Have you experienced bladder leaks? If you have, you are not alone. The involuntary release of urine from the bladder is called incontinence. This occurs more commonly in women than in men but it can happen to anyone.
Did you know over 50% of women have experienced incontinence, and about one-third of men? There are numerous causes, and it can vary in severity from mild and infrequent to regularly voiding a full bladder.
Women may experience incontinence due to menopausal changes, pregnancy, or childbirth. Men may experience incontinence due to prostate issues. Incontinence may also be a result of chronic conditions such as being overweight, Parkinson’s, Alzheimer’s, or diabetes.
Other causes include bladder or urinary tract infections (UTI), intake of bladder irritants such as alcohol or caffeine, or smoking. You may also experience “stress incontinence” where pressure on the bladder due to exercise, jumping, coughing, laughing or sneezing causes leakage.
It is important to understand the possible causes of your incontinence and which type of urinary incontinence you are experiencing. Talk to your physician about your symptoms so they can provide a diagnosis and work with you to find solutions that work for you.
Did you know that an enlarged prostate, bladder infections or UTI can affect your ability to empty your bladder fully, making you feel like you have urinary urgency even if your bladder is not full?
This is an overactive bladder and if there is no leakage, it is not considered incontinence. However, it is a signal that should not be ignored and requires medical attention to determine the underlying cause.
Addressing incontinence is vital to a person’s wellbeing. It can have many social consequences which limits activities and restricts where a person is willing to go. Experiencing incontinence does not mean you have to live with embarrassing accidents.
Lifestyle changes you can do to prevent and manage bladder leaks (incontinence):
- Pelvic floor exercises
A weakened pelvic floor is the most common cause of bladder leakage in women. Kegel exercises done regularly can help your pelvic floor get stronger.
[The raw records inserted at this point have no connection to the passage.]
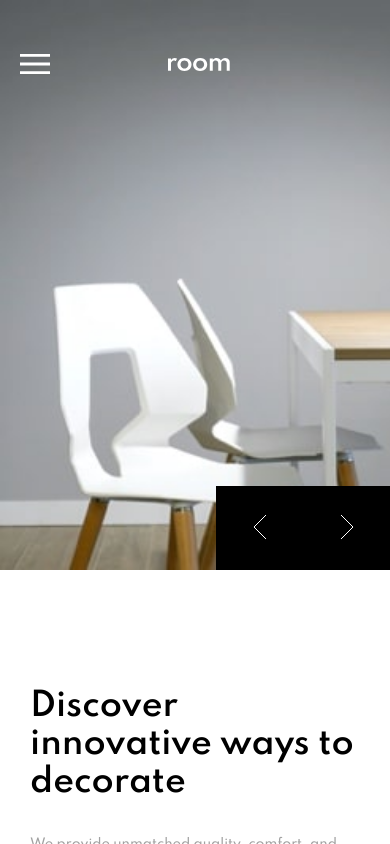
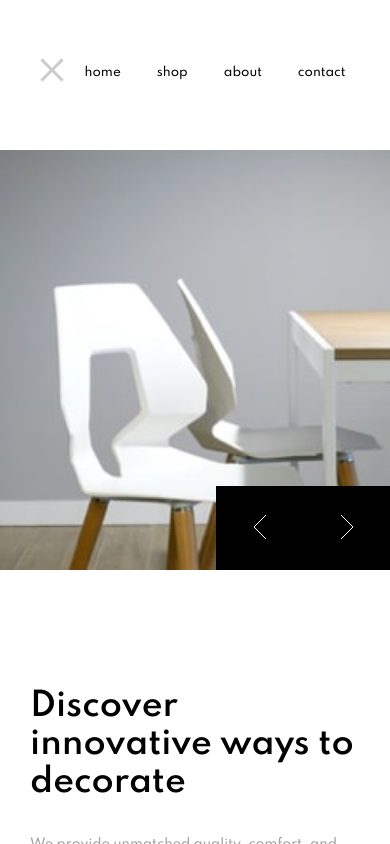
Before and after one commit to jundymek/room-homepage-frontendmentor, a React (Create React App) app: page / in a window 390 px wide. Both pictures are taken after a click on the button 35 px from the left and 65 px from the top of the page. Shown: the top 844 px of the page. Built offline with nearby package versions, Linux system fonts and the light colour scheme.

Commit message:
feat: mobile menu

```diff
--- a/package.json
+++ b/package.json
@@ -10,6 +10,7 @@
     "@types/node": "^12.0.0",
     "@types/react": "^17.0.0",
     "@types/react-dom": "^17.0.0",
+    "clsx": "^1.1.1",
     "node-sass": "^5.0.0",
     "react": "^17.0.2",
     "react-dom": "^17.0.2",
--- a/src/components/slider/Slider.module.scss
+++ b/src/components/slider/Slider.module.scss
@@ -17,11 +17,11 @@
 }
 
 .hamburger {
-  position: fixed;
+  position: absolute;
   margin: 0;
   padding: 0;
-  top: 54px;
-  left: 20px;
+  top: 58px;
+  left: 40px;
   background: none;
   border: none;
   cursor: pointer;
@@ -34,9 +34,19 @@
   display: flex;
   align-items: center;
   margin: 50px 0 0 70px;
+  // background: white;
   @media (max-width: $desktop) {
     justify-content: center;
+    // margin: 0;
+    // height: 150px;
   }
+}
+
+.navWrapperMobileOpen {
+  background: white;
+  margin: 0;
+  height: 150px;
+  color: black;
 }
 
 .nav {
@@ -44,7 +54,7 @@
   justify-content: center;
   align-items: center;
   @media (max-width: $desktop) {
-    display: none;
+    margin-bottom: 4px;
   }
 }
 
@@ -65,8 +75,11 @@
 .title {
   margin: 0;
   padding: 0;
-  font-weight: 500;
   @media (max-width: $desktop) {
     transform: translateX(-50%);
   }
 }
+
+.hide {
+  display: none;
+}
--- a/src/components/slider/Slider.tsx
+++ b/src/components/slider/Slider.tsx
@@ -1,24 +1,42 @@
-import React from "react";
+import React, { useState } from "react";
 import { useWindowWidth } from "../../customHooks/useWindowWidth";
 import Arrows from "../arrows/Arrows";
 import styles from "./Slider.module.scss";
 import logo from "../../images/logo.svg";
 import hamburger from "../../images/icon-hamburger.svg";
+import iconClose from "../../images/icon-close.svg";
+import clsx from "clsx";
 
 const Slider = () => {
+  const [isMobileMenuOpen, setIsMobileMenuOpen] = useState(false);
   const windowWidth = useWindowWidth();
-  console.log(windowWidth);
   const areArrowsVisible = windowWidth <= 1000;
+
+  const handleToggleMenuOpen = () => {
+    setIsMobileMenuOpen(!isMobileMenuOpen);
+    console.log(isMobileMenuOpen);
+  };
+
+  const navStyles = clsx(`${styles.nav}`, !isMobileMenuOpen && windowWidth < 1000 && `${styles.hide}`);
+  const titleStyles = clsx(`${styles.title}`, isMobileMenuOpen && windowWidth < 1000 && `${styles.hide}`);
+  const menuWrapperSyles = clsx(
+    `${styles.navWrapper}`,
+    isMobileMenuOpen && windowWidth < 1000 && `${styles.navWrapperMobileOpen}`
+  );
   return (
     <section className={styles.slider}>
-      <div className={styles.navWrapper}>
-        <button className={styles.hamburger}>
-          <img src={hamburger} alt="" width="30" height="20" />
+      <div className={menuWrapperSyles}>
+        <button className={styles.hamburger} onClick={handleToggleMenuOpen}>
+          {!isMobileMenuOpen ? (
+            <img src={hamburger} alt="" width="24" height="14" />
+          ) : (
+            <img src={iconClose} alt="" width="24" height="24" />
+          )}
         </button>
-        <h1 className={styles.title}>
-          <img src={logo} alt="Room logo" />
+        <h1 className={titleStyles}>
+          <img src={logo} alt="Room logo" width="62" height="14" />
         </h1>
-        <nav className={styles.nav}>
+        <nav className={navStyles}>
           <ul className={styles.navList}>
             <li className={styles.navListItem}>home</li>
             <li className={styles.navListItem}>shop</li>
```
Also changed, not shown: 1 other file (tests, documents, lock files or other folders).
A Physiotherapist can help create a custom plan to strengthen your pelvic floor and improve your bladder leakage.
- Drink on a regular schedule
You may want to limit your fluid intake if you have bladder leakage to help reduce the episodes. This is not advised and could lead to dehydration. Instead, drink a set amount of water throughout the day on a regular schedule instead of having a large amount of fluids at once.
- Avoid bladder irritants
Certain drinks, foods and medications can stimulate the bladder and increase the volume of urine. Avoiding or reducing these can help reduce your bladder leakage. Avoid drinks and foods such as coffee and tea with caffeine, alcohol, acidic foods, and large doses of vitamin C. Speak with your Pharmacist about your medications and vitamins to see if any of them could be contributing.
- Wear pads and underwear designed for bladder leakage
Many women are familiar with menstrual pads and will use these to help manage their bladder leakage. There are products specifically created for bladder leakage that are a better option. They are available as liners, pads and underwear that are comfortable and discreet to wear. Your pharmacist can help you find incontinence wear that will work for you.
Do not let incontinence limit what you do and your enjoyment of life. There are many options available to help you live your best life confidently. Talk to your PharmaChoice Pharmacist today.